Philly Chile grows eight different eggplants, plus miscellaneous plants including lettuce mix varieties, Flashy Trout Back romaine, Sylvesta butterhead, Blushed Butter cos, Olga romaine, Jericho, Belstar broccoli, broccoli raab, Farao green cabbage, Red Express cabbage, Napa Chinese cabbage, Champion collards, Prize bok choy, Eros escarole, Tango celery, Rossa di Milano onion, Dakota Tears onion and Verde Puebla tomatillo.

Its cucurbits include Sugar Baby, Crimson Sweet, watermelon, Maverick cantaloupe, Swan Lake honeydew, Dark Green zucchini, yellow crookneck squash, Gold squash, Marketmore cucumbers, Straight 8 cucumbers and Athena cantaloupe.

A much-appreciated service

At Linvilla Orchards, Farm Manager Norm Schultz is in charge of planting, which is done every two weeks beginning on April 1. The biggest orders arrive May 15 and 30, and then are on a downswing from there. Everything goes in on time, thanks to the Philly Chile Co. Previously, Schultz struggled to get the variety he wanted when he wanted it.

“Most [growers] want thousands of plants, but Linvilla prefers variety and heirlooms,” he says. “With Rob, we can place a small order of what we want. The big guys want to see the big orders.”

Then, there’s the added transport expense Linvilla saves. Ferber delivers to Linvilla when he arrives for work. All his plants are staked with a plastic spiked orange marker. “Working with Rob is ideal,” Schultz says.

Linvilla has sold plants for 75 years, but plant sales have continued to grow. There’s a demand for bedding plants, and they help Linvilla expand into the plant market “in a big way,” Schultz says, to help pay the new mortgage. Linvilla’s strongest seasons have always been the fall, but now Philly Chile is helping the farm to thrive in the spring and early summer.

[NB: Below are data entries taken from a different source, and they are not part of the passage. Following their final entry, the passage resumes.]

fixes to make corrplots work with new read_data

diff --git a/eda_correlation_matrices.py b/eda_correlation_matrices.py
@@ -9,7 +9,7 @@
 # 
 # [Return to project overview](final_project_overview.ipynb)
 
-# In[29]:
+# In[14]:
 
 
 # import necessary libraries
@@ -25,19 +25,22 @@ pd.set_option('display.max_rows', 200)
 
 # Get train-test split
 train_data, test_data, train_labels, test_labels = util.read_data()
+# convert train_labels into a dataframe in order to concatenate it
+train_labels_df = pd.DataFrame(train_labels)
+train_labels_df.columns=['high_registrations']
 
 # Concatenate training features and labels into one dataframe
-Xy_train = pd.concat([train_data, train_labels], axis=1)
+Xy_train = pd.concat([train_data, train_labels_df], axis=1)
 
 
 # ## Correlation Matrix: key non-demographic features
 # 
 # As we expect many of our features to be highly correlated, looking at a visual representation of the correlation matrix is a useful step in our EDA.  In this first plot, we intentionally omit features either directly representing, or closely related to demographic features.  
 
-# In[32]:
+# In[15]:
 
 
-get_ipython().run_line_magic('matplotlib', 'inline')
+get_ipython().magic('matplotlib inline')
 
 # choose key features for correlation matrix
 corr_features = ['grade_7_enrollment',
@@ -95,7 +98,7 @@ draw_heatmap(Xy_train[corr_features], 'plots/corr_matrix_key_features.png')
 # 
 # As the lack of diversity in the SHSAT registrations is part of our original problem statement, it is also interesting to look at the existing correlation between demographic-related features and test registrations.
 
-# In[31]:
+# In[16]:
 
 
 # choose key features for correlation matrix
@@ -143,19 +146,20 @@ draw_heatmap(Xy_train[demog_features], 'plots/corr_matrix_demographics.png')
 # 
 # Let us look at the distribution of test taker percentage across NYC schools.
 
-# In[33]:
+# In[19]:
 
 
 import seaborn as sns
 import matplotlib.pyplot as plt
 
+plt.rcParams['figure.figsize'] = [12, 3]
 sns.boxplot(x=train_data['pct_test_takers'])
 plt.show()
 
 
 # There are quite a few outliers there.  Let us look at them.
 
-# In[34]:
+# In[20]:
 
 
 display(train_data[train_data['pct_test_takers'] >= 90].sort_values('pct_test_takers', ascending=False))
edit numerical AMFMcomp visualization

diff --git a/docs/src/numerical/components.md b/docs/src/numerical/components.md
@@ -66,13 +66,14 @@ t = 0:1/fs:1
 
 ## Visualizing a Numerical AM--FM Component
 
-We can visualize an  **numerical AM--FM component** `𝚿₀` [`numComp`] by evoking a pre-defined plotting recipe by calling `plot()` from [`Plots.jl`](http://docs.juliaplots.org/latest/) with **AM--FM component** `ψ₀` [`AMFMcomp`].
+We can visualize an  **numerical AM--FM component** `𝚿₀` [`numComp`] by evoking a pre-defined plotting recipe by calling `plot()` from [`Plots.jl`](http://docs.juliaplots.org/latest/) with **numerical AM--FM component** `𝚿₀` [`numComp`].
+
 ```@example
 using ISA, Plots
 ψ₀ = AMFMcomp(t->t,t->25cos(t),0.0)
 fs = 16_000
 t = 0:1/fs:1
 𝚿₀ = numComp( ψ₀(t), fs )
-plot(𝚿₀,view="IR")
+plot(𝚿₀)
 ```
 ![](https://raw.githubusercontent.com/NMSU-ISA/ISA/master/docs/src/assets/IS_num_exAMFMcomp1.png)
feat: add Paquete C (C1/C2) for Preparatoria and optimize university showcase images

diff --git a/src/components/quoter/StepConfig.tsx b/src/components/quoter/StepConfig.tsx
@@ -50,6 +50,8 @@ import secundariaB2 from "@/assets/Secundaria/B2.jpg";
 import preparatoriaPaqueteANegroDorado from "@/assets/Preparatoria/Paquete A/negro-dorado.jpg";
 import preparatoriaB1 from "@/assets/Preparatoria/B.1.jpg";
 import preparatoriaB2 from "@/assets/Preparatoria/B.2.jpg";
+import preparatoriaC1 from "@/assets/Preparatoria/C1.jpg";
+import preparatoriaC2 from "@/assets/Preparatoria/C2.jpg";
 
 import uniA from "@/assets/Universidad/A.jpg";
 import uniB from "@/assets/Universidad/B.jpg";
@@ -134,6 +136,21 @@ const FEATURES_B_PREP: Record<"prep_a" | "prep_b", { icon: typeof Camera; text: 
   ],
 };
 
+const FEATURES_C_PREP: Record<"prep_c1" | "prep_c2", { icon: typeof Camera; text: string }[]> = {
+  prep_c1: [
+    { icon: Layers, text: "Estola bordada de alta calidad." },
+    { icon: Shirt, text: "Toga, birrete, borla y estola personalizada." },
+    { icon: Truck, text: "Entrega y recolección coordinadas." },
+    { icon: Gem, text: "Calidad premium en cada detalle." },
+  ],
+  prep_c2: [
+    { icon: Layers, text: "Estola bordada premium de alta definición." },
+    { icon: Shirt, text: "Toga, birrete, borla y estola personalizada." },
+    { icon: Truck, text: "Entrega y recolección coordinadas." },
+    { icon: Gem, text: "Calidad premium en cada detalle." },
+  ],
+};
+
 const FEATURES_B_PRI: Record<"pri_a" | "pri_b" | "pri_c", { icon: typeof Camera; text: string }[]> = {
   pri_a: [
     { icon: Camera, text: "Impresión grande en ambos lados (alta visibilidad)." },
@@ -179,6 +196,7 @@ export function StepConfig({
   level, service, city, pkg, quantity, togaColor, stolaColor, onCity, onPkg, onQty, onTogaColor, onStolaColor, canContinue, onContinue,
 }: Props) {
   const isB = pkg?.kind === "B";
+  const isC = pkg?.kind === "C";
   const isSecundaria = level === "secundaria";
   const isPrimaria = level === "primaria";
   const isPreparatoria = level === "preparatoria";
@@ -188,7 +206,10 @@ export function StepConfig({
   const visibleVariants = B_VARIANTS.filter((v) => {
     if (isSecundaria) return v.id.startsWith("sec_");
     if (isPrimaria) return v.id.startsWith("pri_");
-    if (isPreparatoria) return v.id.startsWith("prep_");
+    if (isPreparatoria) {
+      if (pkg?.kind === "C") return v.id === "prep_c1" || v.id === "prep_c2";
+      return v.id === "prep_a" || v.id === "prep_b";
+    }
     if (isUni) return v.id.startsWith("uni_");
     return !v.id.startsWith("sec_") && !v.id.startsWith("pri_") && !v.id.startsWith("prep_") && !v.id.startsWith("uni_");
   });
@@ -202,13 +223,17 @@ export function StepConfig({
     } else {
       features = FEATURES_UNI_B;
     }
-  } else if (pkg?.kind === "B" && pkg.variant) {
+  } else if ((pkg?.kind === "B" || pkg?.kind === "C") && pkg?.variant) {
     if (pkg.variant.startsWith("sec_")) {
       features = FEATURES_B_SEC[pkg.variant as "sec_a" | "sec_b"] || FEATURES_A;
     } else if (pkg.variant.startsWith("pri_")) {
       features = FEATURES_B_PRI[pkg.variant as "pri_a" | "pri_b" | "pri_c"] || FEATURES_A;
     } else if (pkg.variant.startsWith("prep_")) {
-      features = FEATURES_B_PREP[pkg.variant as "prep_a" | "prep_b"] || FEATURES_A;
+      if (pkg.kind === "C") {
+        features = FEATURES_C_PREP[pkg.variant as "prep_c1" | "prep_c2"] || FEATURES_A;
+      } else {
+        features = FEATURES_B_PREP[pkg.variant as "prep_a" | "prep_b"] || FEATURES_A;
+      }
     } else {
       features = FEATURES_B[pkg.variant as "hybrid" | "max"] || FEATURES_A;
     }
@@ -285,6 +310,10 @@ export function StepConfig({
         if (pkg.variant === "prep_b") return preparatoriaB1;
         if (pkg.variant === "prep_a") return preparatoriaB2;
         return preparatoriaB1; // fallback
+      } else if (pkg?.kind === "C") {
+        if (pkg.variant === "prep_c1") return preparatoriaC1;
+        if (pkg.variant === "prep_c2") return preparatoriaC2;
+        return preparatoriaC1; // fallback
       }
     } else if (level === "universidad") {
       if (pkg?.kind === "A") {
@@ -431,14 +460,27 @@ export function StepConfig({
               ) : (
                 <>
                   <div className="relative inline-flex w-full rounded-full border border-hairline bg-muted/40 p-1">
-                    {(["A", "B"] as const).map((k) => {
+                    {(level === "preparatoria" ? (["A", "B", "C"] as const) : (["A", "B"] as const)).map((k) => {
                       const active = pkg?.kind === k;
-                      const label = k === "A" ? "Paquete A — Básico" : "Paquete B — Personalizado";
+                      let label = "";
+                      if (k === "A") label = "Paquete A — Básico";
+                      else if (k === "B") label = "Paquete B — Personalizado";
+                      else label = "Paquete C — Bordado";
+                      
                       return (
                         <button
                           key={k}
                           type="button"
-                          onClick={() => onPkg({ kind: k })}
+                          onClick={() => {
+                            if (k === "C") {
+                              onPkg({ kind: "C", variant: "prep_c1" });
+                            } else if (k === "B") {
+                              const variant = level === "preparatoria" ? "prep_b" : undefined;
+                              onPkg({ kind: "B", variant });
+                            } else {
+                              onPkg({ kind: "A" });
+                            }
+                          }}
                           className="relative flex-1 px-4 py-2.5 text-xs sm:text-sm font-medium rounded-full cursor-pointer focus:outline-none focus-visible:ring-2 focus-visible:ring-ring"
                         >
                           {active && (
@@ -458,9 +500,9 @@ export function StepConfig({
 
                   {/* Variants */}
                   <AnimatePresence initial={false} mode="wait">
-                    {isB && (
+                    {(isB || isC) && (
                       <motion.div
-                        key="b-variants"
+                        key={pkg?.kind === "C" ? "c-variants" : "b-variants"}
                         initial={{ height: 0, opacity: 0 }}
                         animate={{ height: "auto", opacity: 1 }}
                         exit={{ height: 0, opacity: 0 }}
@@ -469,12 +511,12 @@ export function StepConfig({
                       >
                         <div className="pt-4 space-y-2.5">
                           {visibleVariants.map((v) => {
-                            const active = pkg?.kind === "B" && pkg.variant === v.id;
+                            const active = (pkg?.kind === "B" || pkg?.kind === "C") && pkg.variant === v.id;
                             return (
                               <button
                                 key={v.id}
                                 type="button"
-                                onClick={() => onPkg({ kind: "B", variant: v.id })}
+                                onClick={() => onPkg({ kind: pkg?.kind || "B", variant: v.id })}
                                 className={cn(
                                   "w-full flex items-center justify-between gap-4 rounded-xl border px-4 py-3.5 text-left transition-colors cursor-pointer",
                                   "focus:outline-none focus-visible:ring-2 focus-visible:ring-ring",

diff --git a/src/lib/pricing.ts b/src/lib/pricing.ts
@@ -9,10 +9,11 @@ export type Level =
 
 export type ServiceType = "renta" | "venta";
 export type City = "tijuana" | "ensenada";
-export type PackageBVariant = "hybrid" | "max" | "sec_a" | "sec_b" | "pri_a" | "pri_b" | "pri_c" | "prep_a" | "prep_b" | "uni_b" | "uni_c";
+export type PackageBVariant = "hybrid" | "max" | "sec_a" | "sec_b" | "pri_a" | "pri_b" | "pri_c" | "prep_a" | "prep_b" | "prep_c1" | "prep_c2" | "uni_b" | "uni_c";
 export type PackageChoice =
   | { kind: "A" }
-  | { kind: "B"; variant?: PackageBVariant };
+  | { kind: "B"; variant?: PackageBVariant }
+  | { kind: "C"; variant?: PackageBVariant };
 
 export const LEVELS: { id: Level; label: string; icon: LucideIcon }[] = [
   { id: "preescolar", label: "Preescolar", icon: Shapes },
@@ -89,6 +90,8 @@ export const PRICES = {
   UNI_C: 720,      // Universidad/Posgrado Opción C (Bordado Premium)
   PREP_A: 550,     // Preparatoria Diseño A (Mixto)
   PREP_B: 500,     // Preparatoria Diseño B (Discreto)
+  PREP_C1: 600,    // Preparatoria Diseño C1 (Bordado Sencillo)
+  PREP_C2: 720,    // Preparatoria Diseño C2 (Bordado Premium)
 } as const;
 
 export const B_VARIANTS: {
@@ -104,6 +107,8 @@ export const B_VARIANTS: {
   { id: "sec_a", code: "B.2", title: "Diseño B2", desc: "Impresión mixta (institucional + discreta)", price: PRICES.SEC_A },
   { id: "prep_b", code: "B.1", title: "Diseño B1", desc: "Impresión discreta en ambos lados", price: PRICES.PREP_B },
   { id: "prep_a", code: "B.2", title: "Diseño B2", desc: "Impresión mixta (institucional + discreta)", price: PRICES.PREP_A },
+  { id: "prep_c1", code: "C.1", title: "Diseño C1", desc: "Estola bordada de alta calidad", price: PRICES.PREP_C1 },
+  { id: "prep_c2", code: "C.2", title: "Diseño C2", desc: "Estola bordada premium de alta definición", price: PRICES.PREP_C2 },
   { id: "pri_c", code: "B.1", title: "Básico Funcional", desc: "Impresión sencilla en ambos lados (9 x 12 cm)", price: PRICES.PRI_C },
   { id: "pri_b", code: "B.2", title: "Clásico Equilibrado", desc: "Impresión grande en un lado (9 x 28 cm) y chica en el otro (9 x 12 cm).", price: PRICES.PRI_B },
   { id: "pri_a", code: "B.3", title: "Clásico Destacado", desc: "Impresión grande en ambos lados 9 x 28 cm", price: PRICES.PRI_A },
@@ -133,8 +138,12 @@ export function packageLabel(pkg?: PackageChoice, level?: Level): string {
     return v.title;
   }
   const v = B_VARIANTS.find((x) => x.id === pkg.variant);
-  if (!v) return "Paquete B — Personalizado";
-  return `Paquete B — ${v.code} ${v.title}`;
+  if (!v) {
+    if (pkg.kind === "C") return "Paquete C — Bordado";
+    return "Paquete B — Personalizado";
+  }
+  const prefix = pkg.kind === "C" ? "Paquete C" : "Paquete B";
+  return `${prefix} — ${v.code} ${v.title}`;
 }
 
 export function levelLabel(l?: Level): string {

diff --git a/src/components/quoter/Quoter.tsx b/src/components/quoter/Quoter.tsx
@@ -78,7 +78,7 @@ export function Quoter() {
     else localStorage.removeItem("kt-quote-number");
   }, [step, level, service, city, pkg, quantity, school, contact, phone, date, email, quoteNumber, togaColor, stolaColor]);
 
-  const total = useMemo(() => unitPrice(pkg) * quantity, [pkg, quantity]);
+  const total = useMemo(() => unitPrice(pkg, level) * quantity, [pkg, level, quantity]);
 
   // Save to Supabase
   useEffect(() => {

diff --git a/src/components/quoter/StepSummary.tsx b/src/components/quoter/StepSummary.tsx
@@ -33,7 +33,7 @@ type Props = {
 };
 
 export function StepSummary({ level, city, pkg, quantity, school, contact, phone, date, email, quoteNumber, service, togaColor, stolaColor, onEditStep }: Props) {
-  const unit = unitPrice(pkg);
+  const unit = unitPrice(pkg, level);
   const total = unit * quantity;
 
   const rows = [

Linvilla’s vegetable farm operation is 4 acres. Ferber supplies 400 to 500 flats of vegetables and herbs a year. All are 50-plant flats, so Schultz is generally planting 25,000 vegetable plants a year. The farm plantings supply the farm market store, and he’s still planting for the final time July 1, when most others have already stopped.

“The fall is big for us,” Schultz says. “I want to be picking through November. Others may close down by then, but our sales are still growing.”

The author has been published in national and regional magazines as well as daily and weekly alternative city newspapers. A gentleman farmer in Quakertown, Pa., he writes about people, social trends, historic preservation and 18th century America, agrarian culture, land use and sports and recreation topics.